--- START ---
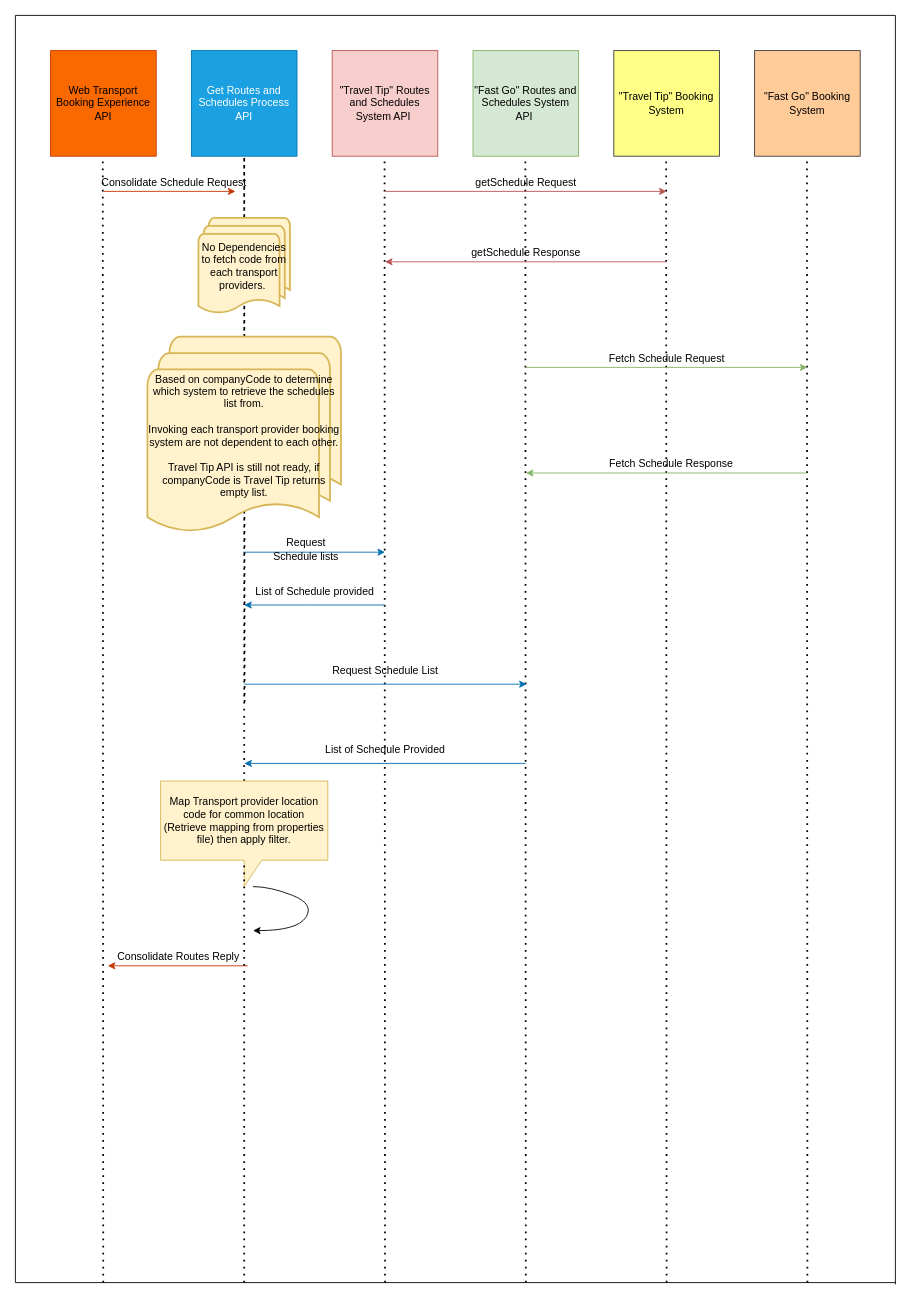
busugu2018/TripEasy keeps this draw.io diagram as Web App Sequence Diagram scedules.drawio. Above is the earlier version. Source tidied: cells renumbered, new cells numbered last; positions are measured from the earlier drawing's top-left corner, leaving out a move shared by most shapes. Both pictures are drawn from the tidied source at 88%, with x=0, y=0 at pixel (15, 15).
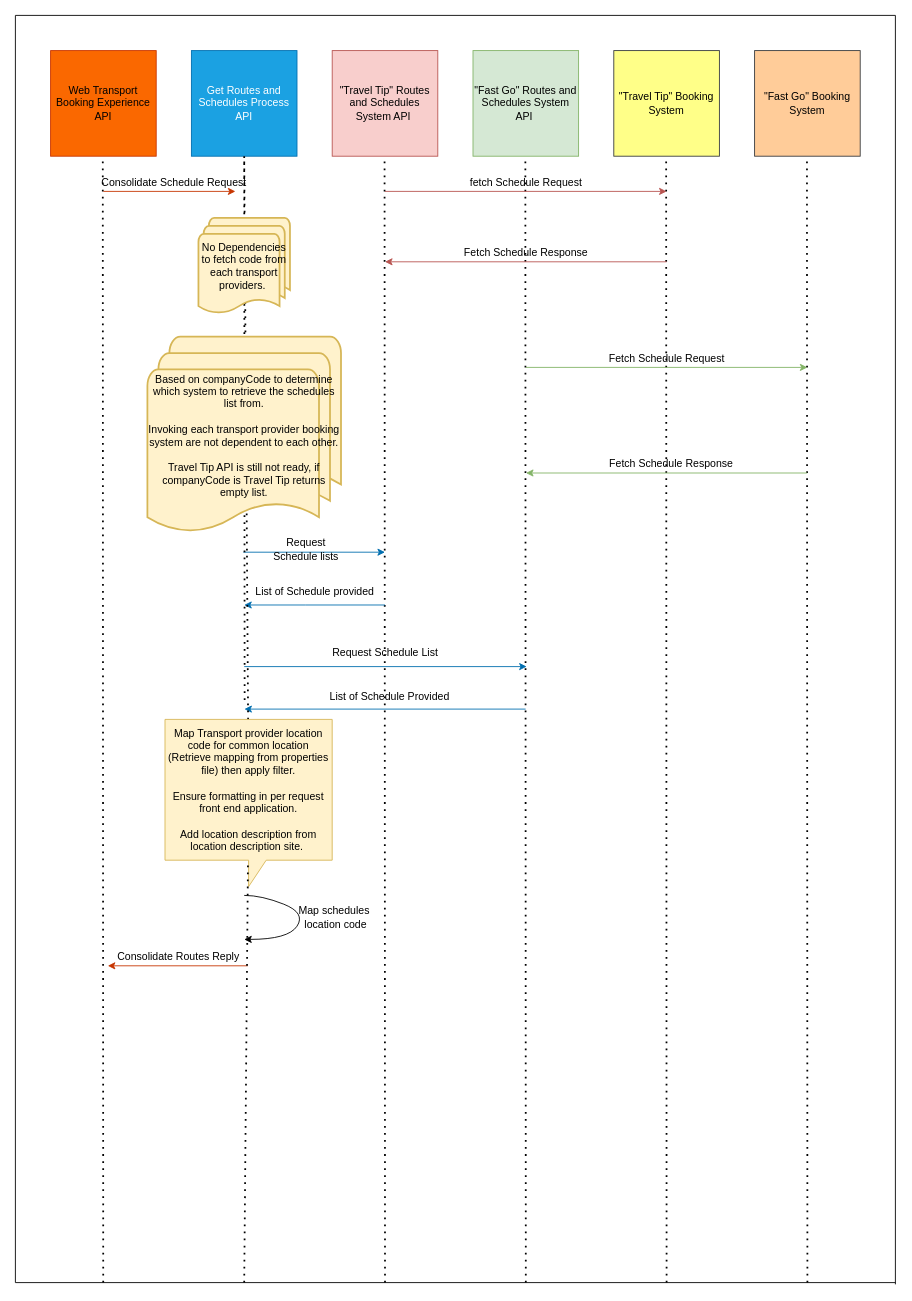
The same page after the edit.

What changed in the source:
```diff
@@
     <mxCell id="20" style="endArrow=classic;html=1;rounded=0;fillColor=#1ba1e2;strokeColor=#006EAF;" parent="1" edge="1">
       <mxGeometry relative="1" as="geometry">
-        <mxPoint x="260" y="760" as="sourcePoint" />
-        <mxPoint x="581" y="760" as="targetPoint" />
+        <mxPoint x="260" y="740" as="sourcePoint" />
+        <mxPoint x="581" y="740" as="targetPoint" />
       </mxGeometry>
     </mxCell>
@@
     <mxCell id="24" style="endArrow=classic;html=1;rounded=0;fillColor=#1ba1e2;strokeColor=#006EAF;" parent="1" edge="1">
       <mxGeometry relative="1" as="geometry">
-        <mxPoint x="579.8" y="850" as="sourcePoint" />
-        <mxPoint x="260.2" y="850" as="targetPoint" />
+        <mxPoint x="579.8" y="788.3" as="sourcePoint" />
+        <mxPoint x="260.2" y="788.3" as="targetPoint" />
       </mxGeometry>
     </mxCell>
@@
     <mxCell id="31" value="Request Schedule List" style="text;html=1;align=center;verticalAlign=middle;strokeColor=none;fillColor=none;" parent="1" vertex="1">
-      <mxGeometry x="350" y="730" width="140" height="30" as="geometry" />
+      <mxGeometry x="350" y="710" width="140" height="30" as="geometry" />
     </mxCell>
-    <mxCell id="32" value="getSchedule Request" style="text;html=1;align=center;verticalAlign=middle;strokeColor=none;fillColor=none;" parent="1" vertex="1">
-      <mxGeometry x="510" y="175" width="140" height="30" as="geometry" />
+    <mxCell id="32" value="fetch Schedule Request" style="text;html=1;align=center;verticalAlign=middle;strokeColor=none;fillColor=none;" parent="1" vertex="1">
+      <mxGeometry x="505" y="175" width="150" height="30" as="geometry" />
     </mxCell>
-    <mxCell id="33" value="getSchedule Response" style="text;html=1;align=center;verticalAlign=middle;strokeColor=none;fillColor=none;" parent="1" vertex="1">
-      <mxGeometry x="505" y="255" width="150" height="30" as="geometry" />
+    <mxCell id="33" value="Fetch Schedule Response" style="text;html=1;align=center;verticalAlign=middle;strokeColor=none;fillColor=none;" parent="1" vertex="1">
+      <mxGeometry x="500" y="255" width="160" height="30" as="geometry" />
     </mxCell>
@@
     <mxCell id="36" style="curved=1;endArrow=classic;html=1;rounded=0;" parent="1" edge="1">
       <mxGeometry relative="1" as="geometry">
-        <mxPoint x="270" y="990" as="sourcePoint" />
-        <mxPoint x="270" y="1040" as="targetPoint" />
+        <mxPoint x="260" y="1000" as="sourcePoint" />
+        <mxPoint x="260" y="1050" as="targetPoint" />
         <Array as="points">
-          <mxPoint x="290" y="990" />
-          <mxPoint x="340" y="1010" />
-          <mxPoint x="320" y="1040" />
+          <mxPoint x="280" y="1000" />
+          <mxPoint x="330" y="1020" />
+          <mxPoint x="310" y="1050" />
         </Array>
       </mxGeometry>
     </mxCell>
@@
     <mxCell id="38" value="List of Schedule Provided" style="text;html=1;align=center;verticalAlign=middle;strokeColor=none;fillColor=none;" parent="1" vertex="1">
-      <mxGeometry x="340" y="820" width="160" height="30" as="geometry" />
+      <mxGeometry x="345" y="760" width="160" height="30" as="geometry" />
     </mxCell>
@@
-    <mxCell id="42" value="Map Transport provider location code for common location (Retrieve mapping from properties file) then apply filter." style="shape=callout;whiteSpace=wrap;html=1;perimeter=calloutPerimeter;align=center;fillColor=#fff2cc;strokeColor=#d6b656;" parent="1" vertex="1">
-      <mxGeometry x="165" y="870" width="190" height="120" as="geometry" />
+    <mxCell id="42" value="Map Transport provider location code for common location (Retrieve mapping from properties file) then apply filter.&lt;br&gt;&lt;br&gt;Ensure formatting in per request front end application.&lt;br&gt;&lt;br&gt;Add location description from location description site.&amp;nbsp;&lt;br&gt;" style="shape=callout;whiteSpace=wrap;html=1;perimeter=calloutPerimeter;align=center;fillColor=#fff2cc;strokeColor=#d6b656;" parent="1" vertex="1">
+      <mxGeometry x="170" y="800" width="190" height="190" as="geometry" />
     </mxCell>
@@
+    <mxCell id="44" value="Map schedules&lt;br&gt;&amp;nbsp;location code" style="text;html=1;align=center;verticalAlign=middle;strokeColor=none;fillColor=none;" parent="1" vertex="1">
+      <mxGeometry x="312" y="1005" width="100" height="40" as="geometry" />
+    </mxCell>
```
--- END ---
▶ [What to produce]: What you return must match the entries above exactly, apart from the pictures, which are left out.

▶ [Task solution]:
busugu2018/TripEasy keeps this draw.io diagram as Web App Sequence Diagram scedules.drawio. Above is the earlier version. Source tidied: cells renumbered, new cells numbered last; positions are measured from the earlier drawing's top-left corner, leaving out a move shared by most shapes. Both pictures are drawn from the tidied source at 88%, with x=0, y=0 at pixel (15, 15).
The same page after the edit.

What changed in the source:
```diff
@@
     <mxCell id="20" style="endArrow=classic;html=1;rounded=0;fillColor=#1ba1e2;strokeColor=#006EAF;" parent="1" edge="1">
       <mxGeometry relative="1" as="geometry">
-        <mxPoint x="260" y="760" as="sourcePoint" />
-        <mxPoint x="581" y="760" as="targetPoint" />
+        <mxPoint x="260" y="740" as="sourcePoint" />
+        <mxPoint x="581" y="740" as="targetPoint" />
       </mxGeometry>
     </mxCell>
@@
     <mxCell id="24" style="endArrow=classic;html=1;rounded=0;fillColor=#1ba1e2;strokeColor=#006EAF;" parent="1" edge="1">
       <mxGeometry relative="1" as="geometry">
-        <mxPoint x="579.8" y="850" as="sourcePoint" />
-        <mxPoint x="260.2" y="850" as="targetPoint" />
+        <mxPoint x="579.8" y="788.3" as="sourcePoint" />
+        <mxPoint x="260.2" y="788.3" as="targetPoint" />
       </mxGeometry>
     </mxCell>
@@
     <mxCell id="31" value="Request Schedule List" style="text;html=1;align=center;verticalAlign=middle;strokeColor=none;fillColor=none;" parent="1" vertex="1">
-      <mxGeometry x="350" y="730" width="140" height="30" as="geometry" />
+      <mxGeometry x="350" y="710" width="140" height="30" as="geometry" />
     </mxCell>
-    <mxCell id="32" value="getSchedule Request" style="text;html=1;align=center;verticalAlign=middle;strokeColor=none;fillColor=none;" parent="1" vertex="1">
-      <mxGeometry x="510" y="175" width="140" height="30" as="geometry" />
+    <mxCell id="32" value="fetch Schedule Request" style="text;html=1;align=center;verticalAlign=middle;strokeColor=none;fillColor=none;" parent="1" vertex="1">
+      <mxGeometry x="505" y="175" width="150" height="30" as="geometry" />
     </mxCell>
-    <mxCell id="33" value="getSchedule Response" style="text;html=1;align=center;verticalAlign=middle;strokeColor=none;fillColor=none;" parent="1" vertex="1">
-      <mxGeometry x="505" y="255" width="150" height="30" as="geometry" />
+    <mxCell id="33" value="Fetch Schedule Response" style="text;html=1;align=center;verticalAlign=middle;strokeColor=none;fillColor=none;" parent="1" vertex="1">
+      <mxGeometry x="500" y="255" width="160" height="30" as="geometry" />
     </mxCell>
@@
     <mxCell id="36" style="curved=1;endArrow=classic;html=1;rounded=0;" parent="1" edge="1">
       <mxGeometry relative="1" as="geometry">
-        <mxPoint x="270" y="990" as="sourcePoint" />
-        <mxPoint x="270" y="1040" as="targetPoint" />
+        <mxPoint x="260" y="1000" as="sourcePoint" />
+        <mxPoint x="260" y="1050" as="targetPoint" />
         <Array as="points">
-          <mxPoint x="290" y="990" />
-          <mxPoint x="340" y="1010" />
-          <mxPoint x="320" y="1040" />
+          <mxPoint x="280" y="1000" />
+          <mxPoint x="330" y="1020" />
+          <mxPoint x="310" y="1050" />
         </Array>
       </mxGeometry>
     </mxCell>
@@
     <mxCell id="38" value="List of Schedule Provided" style="text;html=1;align=center;verticalAlign=middle;strokeColor=none;fillColor=none;" parent="1" vertex="1">
-      <mxGeometry x="340" y="820" width="160" height="30" as="geometry" />
+      <mxGeometry x="345" y="760" width="160" height="30" as="geometry" />
     </mxCell>
@@
-    <mxCell id="42" value="Map Transport provider location code for common location (Retrieve mapping from properties file) then apply filter." style="shape=callout;whiteSpace=wrap;html=1;perimeter=calloutPerimeter;align=center;fillColor=#fff2cc;strokeColor=#d6b656;" parent="1" vertex="1">
-      <mxGeometry x="165" y="870" width="190" height="120" as="geometry" />
+    <mxCell id="42" value="Map Transport provider location code for common location (Retrieve mapping from properties file) then apply filter.&lt;br&gt;&lt;br&gt;Ensure formatting in per request front end application.&lt;br&gt;&lt;br&gt;Add location description from location description site.&amp;nbsp;&lt;br&gt;" style="shape=callout;whiteSpace=wrap;html=1;perimeter=calloutPerimeter;align=center;fillColor=#fff2cc;strokeColor=#d6b656;" parent="1" vertex="1">
+      <mxGeometry x="170" y="800" width="190" height="190" as="geometry" />
     </mxCell>
@@
+    <mxCell id="44" value="Map schedules&lt;br&gt;&amp;nbsp;location code" style="text;html=1;align=center;verticalAlign=middle;strokeColor=none;fillColor=none;" parent="1" vertex="1">
+      <mxGeometry x="312" y="1005" width="100" height="40" as="geometry" />
+    </mxCell>
```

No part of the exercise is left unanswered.